However, the business in solar panels UK has been basking in greener pastures for sure. There were 450 solar panel businesses in the UK, which employed about 3,000 people. This number rose sharply in 2011, with 4,000 businesses employing over 25,000 people. Households scrambled to have solar panels installed, with 16,000 households installing solar panels in the month of last September alone. This hysteria was majorly due to the benevolent government subsidies that provided generous feed-in tariff to boost the solar energy field.
However, the Government’s designs to halve the feed-in tariff have brought solar panels UK to a stuttering stop. According to the Government, the average taxpayer has to pay for subsidies for an inefficient energy source when there are other renewable resources that can be implemented to source energy. According to the solar panel market however, the government was out of line putting the bill across and has put thousands of businesses and tens of thousands of employees out of work.

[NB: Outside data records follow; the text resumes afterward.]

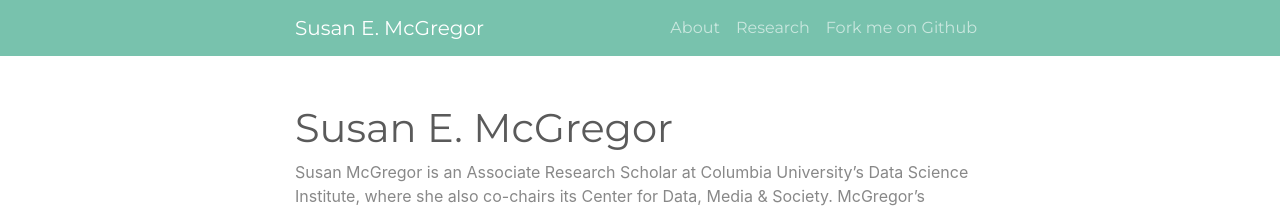
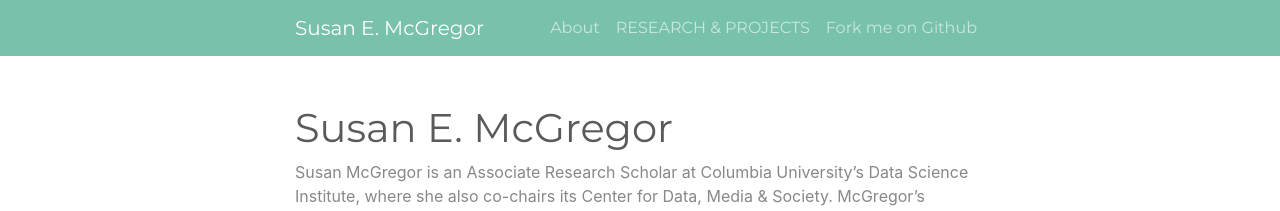
Before and after one commit to susanemcg/susanemcg.github.io, a Jekyll site: the page built from index.md, in a window 1280 px wide. Shown: the top 211 px of the page. Built offline with Jekyll 4.4.1, drawn with Linux system fonts in a browser that asks for light colours.

Commit message:
Update research.md

```diff
--- a/research.md
+++ b/research.md
@@ -1,6 +1,4 @@
 ---
 layout: page
-title: Research
+title: RESEARCH & PROJECTS
 ---
-
-Research info TK
```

After the original feed-in tariff scheme was introduced, the growth in solar panel businesses was unprecedented, with more than three times as many solar installations as expected. According to the Department of Energy and Climate Change, if things kept on the way they were, the average taxpayer could expect to shell out an extra £100 on the electricity bill. While this was being considered, the average cost of installing solar panels had already fallen by a third.

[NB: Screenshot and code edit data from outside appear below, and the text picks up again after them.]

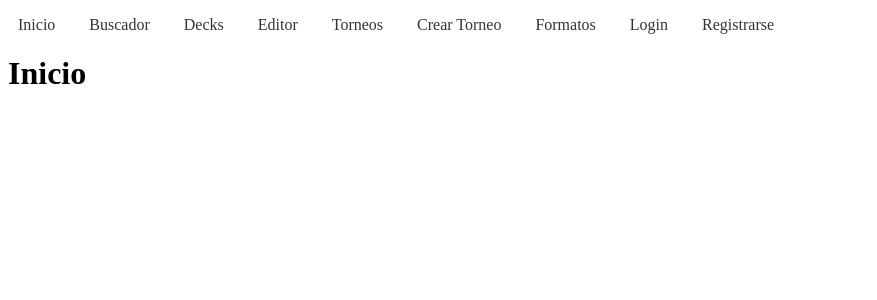
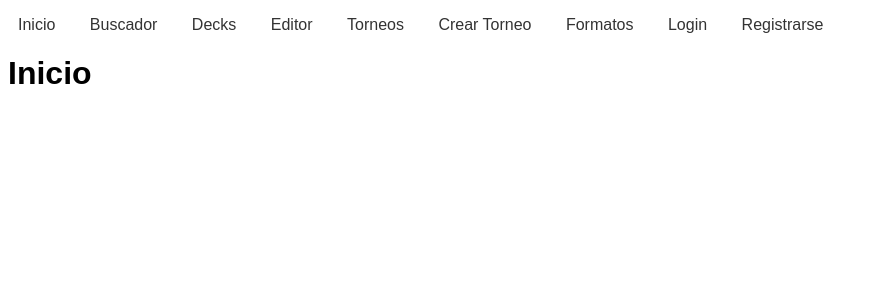
Before and after one commit to Zase55/FFDecks, a Flask app: page / in a window 1280 px wide. Shown: the top 300 px of the page, without its empty margins (0-877 px from the left). Run offline with Flask 3, Linux system fonts and the light colour scheme.

Commit message:
feat: add style font

```diff
--- a/app/static/style.css
+++ b/app/static/style.css
@@ -1,3 +1,5 @@
+body { font-family: Arial, sans-serif}
+
 nav ul {
     list-style-type: none;
     padding: 0;
```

So, last October, the Government decided to ‘set things right’ and announced the slashing of government subsidies, provoking a scandalised outcry from solar panel businesses across the UK, not to mention thousands of households with solar panels already installed. From 41p, the tariff went down to 21p, leaving the solar industry in a limbo of sorts.
According to Andy Tanner, chief executive, Plug Into the Sun, “It went ballistic before Christmas. Then it was dead as a doornail. Now it’s gone ballistic again. However, we’re on tenterhooks for February 9.”
February 9th is the date on which the Government will announce the result of its consultation, which includes a proposal to pay feed-in tariff only to those households having energy performance certificates measuring up to Grade C or above. Andy Tanner says that this proposal would rule out around 80 per cent of the customers.
The chief executive of Engensa, Tony Darbyshire is also fretting over what happens next.
“There is a huge amount of uncertainty in the industry at the moment. There is real anger about the sledgehammer way this has happened,” says Darbyshire.
Nobody knows what’s next on the cards but the solar panel business in UK is sure to take a turn for the worse if the Government continues on its anti-solar crusade.